Readiness for the future of mobility is a hot topic as global cities continue to expand, infrastructure reforms itself and new models of sustainable transport lend unique challenges and opportunities. The pressure is building, with the Organisation for Economic Co-operation and Development (OECD) estimating that close to 70% of the world’s population will live in urban areas by 2050. How leaders and organisations respond to this will dictate the way in which societies operate and industries thrive.
To get an impression of our world’s current state, Deloitte have created their own City Mobility Index. Using in-depth research, the study measures the current transportation landscapes and infrastructure of cities around the world, as well as their readiness for the evolution ahead. You can read the full index here.
The New Zealand-specific results were formally presented by Deloitte Australia Partner and transport specialist, Liesbet Spanjaard, last month in Wellington, where she discussed what needs to be done and the way in which leaders must prepare for disruptive change.
So where to start in improving Auckland, and in turn New Zealand’s mobility? Liesbet has some suggestions, saying ‘the first thing is to continue on the investment in the infrastructure to tackle pressure on the networks. One of the key measures around performance and resilience in the Index looked at is congestion, for example, and that often becomes an ongoing issue, so investing effectively in infrastructure is critical.’
Congestion isn’t anything new to those living in New Zealand’s cities, but making practical steps towards tackling issues such as this can be tricky and should be considered carefully. Liesbet says that ‘it can be valuable to prioritise discussions around transport pricing and the levers you have at your disposal to manage demand, such as congestion charges. This can help people make an informed decision about how they want to move and what they most want to utilise. Whether you want to go down that path is another question.’
'One of the key measures around performance and resilience in the Index is congestion, for example, and that often becomes an ongoing issue, so investing effectively in infrastructure is critical.'
In her presentation, Liesbet also talked about the concept of a ‘bus stigma’ that stops people from using public transport and using cars instead. Auckland certainly sees some of this, with 83% of people in the City Mobility Index’s Auckland study using cars to make journeys. In contrast, just 8% use public transport. Compare that to Stockholm’s results, where 47% surveyed relied on buses and trains to travel.
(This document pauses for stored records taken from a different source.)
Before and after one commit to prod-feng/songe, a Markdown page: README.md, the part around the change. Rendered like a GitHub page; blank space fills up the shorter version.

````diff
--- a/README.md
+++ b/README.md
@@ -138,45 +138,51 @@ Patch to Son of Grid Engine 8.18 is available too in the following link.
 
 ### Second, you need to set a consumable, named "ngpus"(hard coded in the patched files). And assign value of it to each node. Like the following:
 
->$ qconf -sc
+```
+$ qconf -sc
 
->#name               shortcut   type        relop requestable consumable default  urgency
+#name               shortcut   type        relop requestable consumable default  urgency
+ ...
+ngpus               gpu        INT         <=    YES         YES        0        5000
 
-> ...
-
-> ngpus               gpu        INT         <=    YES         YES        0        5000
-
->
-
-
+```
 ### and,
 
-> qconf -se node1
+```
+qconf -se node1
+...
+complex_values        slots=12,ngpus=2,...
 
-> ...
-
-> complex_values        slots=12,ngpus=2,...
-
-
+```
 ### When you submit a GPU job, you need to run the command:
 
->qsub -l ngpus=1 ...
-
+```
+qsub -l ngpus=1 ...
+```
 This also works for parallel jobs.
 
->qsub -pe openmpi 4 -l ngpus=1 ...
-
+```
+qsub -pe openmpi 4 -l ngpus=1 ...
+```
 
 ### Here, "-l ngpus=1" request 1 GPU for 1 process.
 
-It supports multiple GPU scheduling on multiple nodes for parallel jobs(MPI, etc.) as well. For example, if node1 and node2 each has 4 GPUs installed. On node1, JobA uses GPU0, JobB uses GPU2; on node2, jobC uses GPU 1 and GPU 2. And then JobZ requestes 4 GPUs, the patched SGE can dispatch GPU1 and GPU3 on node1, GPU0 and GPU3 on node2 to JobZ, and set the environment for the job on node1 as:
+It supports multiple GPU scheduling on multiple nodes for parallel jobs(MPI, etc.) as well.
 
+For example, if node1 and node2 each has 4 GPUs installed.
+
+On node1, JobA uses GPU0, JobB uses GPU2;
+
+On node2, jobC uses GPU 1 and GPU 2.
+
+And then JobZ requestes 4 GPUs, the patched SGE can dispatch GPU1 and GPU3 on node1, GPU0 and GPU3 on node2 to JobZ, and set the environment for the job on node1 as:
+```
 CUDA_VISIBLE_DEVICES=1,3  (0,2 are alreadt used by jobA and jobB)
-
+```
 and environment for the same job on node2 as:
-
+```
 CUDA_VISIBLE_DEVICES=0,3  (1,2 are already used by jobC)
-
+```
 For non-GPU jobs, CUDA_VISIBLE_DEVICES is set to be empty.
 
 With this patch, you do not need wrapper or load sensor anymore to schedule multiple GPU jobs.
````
To deal with this, Liesbet emphasised the importance of improving the system to break down that larger cultural stigma, stating, ‘if you need to be at a meeting, catch a plane or get home to pick up your children, the public transport needs to be reliable. That’s the most important thing that governments can do, by setting the right KPIs around designing a service that will meet the needs of the users. Then, once you move away from those concerns, I think the bus stigma starts to go down.’
Of course, transport only works so well as the infrastructure which it operates in, and when it comes to transforming city infrastructure, there’s plenty of pressure on those at the top. Not only that, but as Liesbet points out, the level of constant innovation and disruptive newcomers in the world of transport lends new challenges. She says that ‘what's really important is that leadership is prepared for the rapid pace of change with infrastructure plans and strategies.’ Instead of longer-term plans, leaders must adopt an agile approach to constantly adapt their future plans, all whilst working with clear goals in mind.
'What's really important is that leadership is prepared for the rapid pace of change with infrastructure plans and strategies.'
The City Mobility index brings together key metrics, but it also provides insight into the diversity of the cities surveyed. As Liesbet points out, all cities have evolved differently. Some cities may be better suited to ‘active transport’ in the form of bicycles, whilst other rely far more heavily on motorised vehicles, making shared eco-friendly goals near impossible to achieve. Instead, each city and country must set their own path, their own goals, harness their unique strengths in geography and culture, and build on their weak spots.
On her visit, Liesbet spoke about New Zealand’s unique strengths, saying, ‘New Zealand really stands out with its regulatory framework and the fact that it's not as prescriptive as other environments. That has helped drive opportunity for innovation here and has attracted a lot of interested parties in terms of their ability to test some of the new technologies.’
'New Zealand really stands out with its regulatory framework and the fact that it's not as prescriptive as other environments.'
The country’s size is beneficial too, with Liesbet praising the close links and communications between councils. As she points out, ‘with there being only one and a half degrees of separation between people in New Zealand, versus six degrees of separation in other countries, the ability to reach people and be able to talk to them quickly really supports the ability to take plans forward.’
Be open to change – be agile
As well as those in power, New Zealand’s industries will have to be open to change. Whether it’s scooters operated by apps or electric vehicles, how companies respond to a disruptive, changing landscape will define their future success. In the end, as with government and councils, the key is to be agile in their thinking. Liesbet says that ‘companies are starting to think about how they can stay relevant, and it might require thinking differently – and understanding that their customers might become different too.’